 The rules identified in this article are by no means an exhaustive list of the administration’s environmental rollbacks. They serve as a curated sampling of some of the major changes to date. The Sabin Center for Climate Change Law at Columbia University maintains a detailed tracker of climate-related deregulations.
 On February 9, 2016, the Supreme Court ruled 5-4 to take the unprecedented step of staying the CPP, pending the exhaustion of the full appeals process for either side–in other words, signing off on the rule’s permissibility.
 According to EPA’s minimum case scenario.
 Similarly, EPA’s 2015 Steam Electric Power Generating (EPG) rule sets limits on toxic waste generated by power plants. Among all industries regulated under the Clean Water Act, steam electric power plants contribute the greatest amount of toxic pollutants discharged to surface waters. In 2019, EPA proposed revisions to the 2015 effluent limitations guidelines and standards (ELGs) for two categories of toxic waste generated from steam EPGs: flue gas desulfurization (FGD) wastewater and bottom ash (BA) transport water. Key changes include amending the technology-basis for wastewater treatment, revising the voluntary incentives program for FGD wastewater, and adding subcategories for FGD and BA wastewater.
 In July of 2020, a federal judge in California blocked the Trump administration’s other major methane rollback regarding waste management, stating that the Department of Interior (DoI) “ignored its statutory mandate under the Mineral Leasing Act, repeatedly failed to justify numerous reversals in policy positions previously taken, and failed to consider scientific findings and institutions relied upon by both prior Republican and Democratic administrations.” The DoI rollback was struck down in U.S. District Court for the District of Wyoming just last week.
 McCoy, forthcoming.
The author would like to thank Siddhi Doshi, Kelly Kennedy, Adam Looney, and Sanjay Patnaik for their invaluable comments and feedback on this piece.

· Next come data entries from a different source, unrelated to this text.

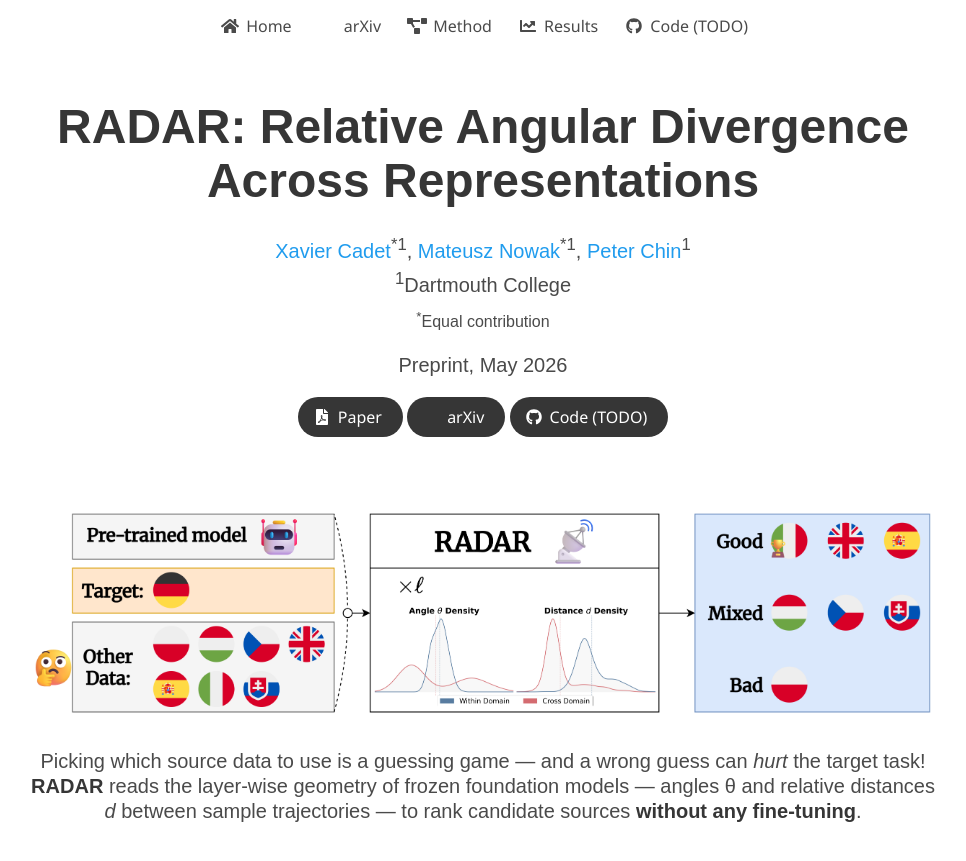
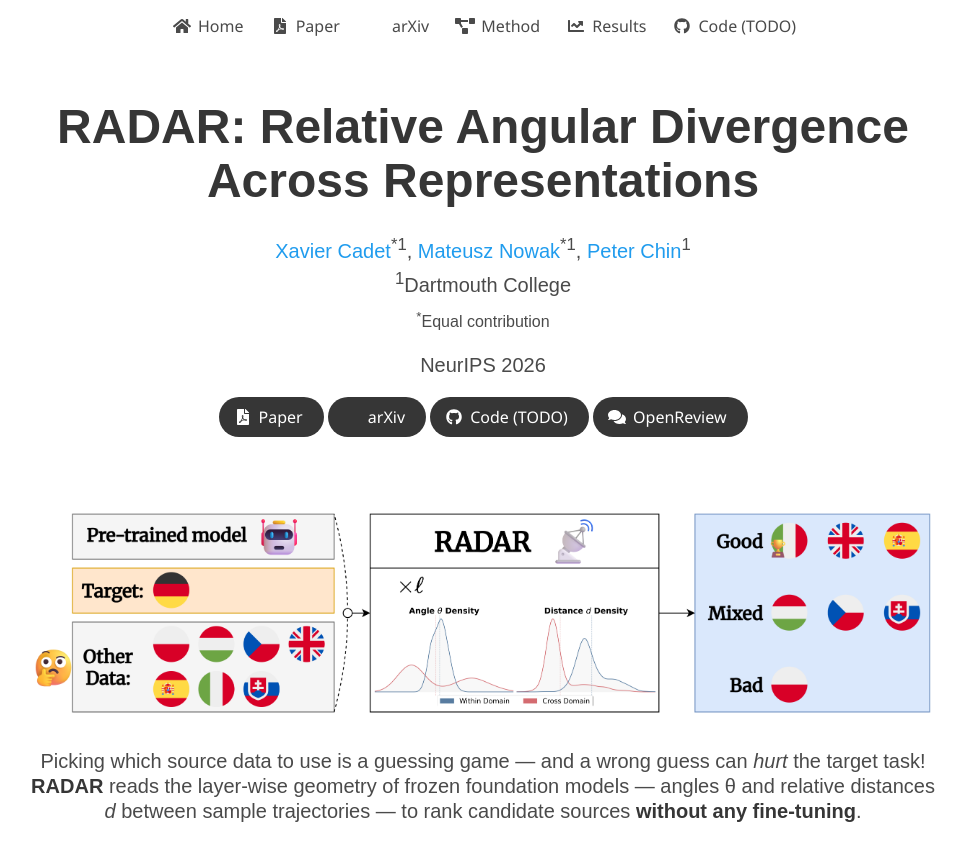
Before and after one commit to Futuramistic/Futuramistic.github.io, a Jekyll site: the page radar/index.html, which Jekyll copies as it is, in a window 1280 px wide and 900 px high. Shown: the top 861 px of the window, without its empty margins (157-1123 px from the left). Built offline with Jekyll 4.4.1, drawn with Linux system fonts in a browser that asks for light colours; some web fonts are replaced; a style sheet for code colours, icons or effects is not loaded.

Commit message:
Add update (NeurIPS)

```diff
--- a/_posts/2026-05-24-radar.markdown
+++ b/_posts/2026-05-24-radar.markdown
@@ -5,9 +5,10 @@ date:   2026-05-24 21:00:00 +00:00
 image: /images/RADAR.png
 categories: research
 authors: "Xavier Cadet*, <strong>Mateusz Nowak*</strong>,  Peter Chin"
-venue: "arxiv"
+venue: "NeurIPS"
 website: /radar
 arxiv: https://arxiv.org/abs/2501.17978
+paper: https://neurips.cc/virtual/2026/loc/sydney/poster/148141
 ---
 We propose RADAR, a simple, geometrically grounded metric for estimating cross-domain transferability in foundation models. RADAR analyzes the layer-wise evolution
 of representations by measuring angular alignments and relative changes in distance along layer-to-layer displacement trajectories, and by comparing empirical distributions of within-domain and cross-domain dynamics. We hypothesize that domain transferability is related to the divergence between these trajectory distributions. We evaluate the metric across multiple modalities, including cross-lingual sentiment classification with text embedding models and cross-domain image classification with foundation vision models.
--- a/abcd/index.html
+++ b/abcd/index.html
@@ -19,6 +19,8 @@
   <link rel="stylesheet" href="./static/css/bulma-carousel.min.css">
   <link rel="stylesheet" href="./static/css/bulma-slider.min.css">
   <link rel="stylesheet" href="./static/css/fontawesome.all.min.css">
+  <link rel="stylesheet"
+      href="https://cdn.jsdelivr.net/gh/lipis/flag-icons@7.2.3/css/flag-icons.min.css">
   <link rel="stylesheet" href="https://cdn.jsdelivr.net/gh/jpswalsh/academicons@1/css/academicons.min.css">
   <link rel="stylesheet" href="./static/css/index.css">
   <link rel="icon" href="./static/images/favicon.svg">
@@ -103,7 +105,7 @@
           </div>
 
           <div class="is-size-5 publication-authors" style="margin-top: 0.75em;">
-            <span class="author-block">ICML 2026</span>
+            <span class="author-block">ICML 2026 <span class="fi fi-kr"></span>  </span>
           </div>
 
           <div class="column has-text-centered">
--- a/radar/index.html
+++ b/radar/index.html
@@ -19,7 +19,8 @@
   <link rel="stylesheet" href="./static/css/fontawesome.all.min.css">
   <link rel="stylesheet" href="https://cdn.jsdelivr.net/gh/jpswalsh/academicons@1/css/academicons.min.css">
   <link rel="stylesheet" href="./static/css/index.css">
-
+  <link rel="stylesheet"
+      href="https://cdn.jsdelivr.net/gh/lipis/flag-icons@7.2.3/css/flag-icons.min.css">
   <link rel="icon" href="./static/images/favicon.svg">
 
   <script src="https://ajax.googleapis.com/ajax/libs/jquery/3.5.1/jquery.min.js"></script>
@@ -43,6 +44,10 @@
       <a class="navbar-item" href="https://futuramistic.github.io/">
         <span class="icon"><i class="fas fa-home"></i></span>
         <span>&nbsp;Home</span>
+      </a>
+      <a class="navbar-item" href="https://neurips.cc/virtual/2026/loc/sydney/poster/148141">
+        <span class="icon"><i class="fa fa-file-pdf"></i></span>
+        <span>&nbsp;Paper</span>
       </a>
       <a class="navbar-item" href="https://arxiv.org/abs/2605.23028">
         <span class="icon"><i class="ai ai-arxiv"></i></span>
@@ -102,14 +107,14 @@
           </div>
 
           <div class="is-size-5 publication-authors" style="margin-top: 0.75em;">
-            <span class="author-block">Preprint, May 2026</span>
+            <span class="author-block">NeurIPS 2026 <span class="fi fi-au"></span>  </span>
           </div>
 
           <div class="column has-text-centered">
             <div class="publication-links">
               <!-- PDF Link. -->
               <span class="link-block">
-                <a href="#"
+                <a href="https://neurips.cc/virtual/2026/loc/sydney/poster/148141"
                    class="external-link button is-normal is-rounded is-dark">
                   <span class="icon">
                       <i class="fas fa-file-pdf"></i>
@@ -135,6 +140,15 @@
                       <i class="fab fa-github"></i>
                   </span>
                   <span>Code (TODO)</span>
+                </a>
+              </span>
+              <span class="link-block">
+                <a href="https://openreview.net/forum?id=zzVgiIST6K"
+                   class="external-link button is-normal is-rounded is-dark">
+                  <span class="icon">
+                      <i class="fas fa-comments"></i>
+                  </span>
+                  <span>OpenReview</span>
                 </a>
               </span>
             </div>
```
Also changed, not shown: 1 other file.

Siddhi Doshi contributed substantially to prior research and timelines for these rules.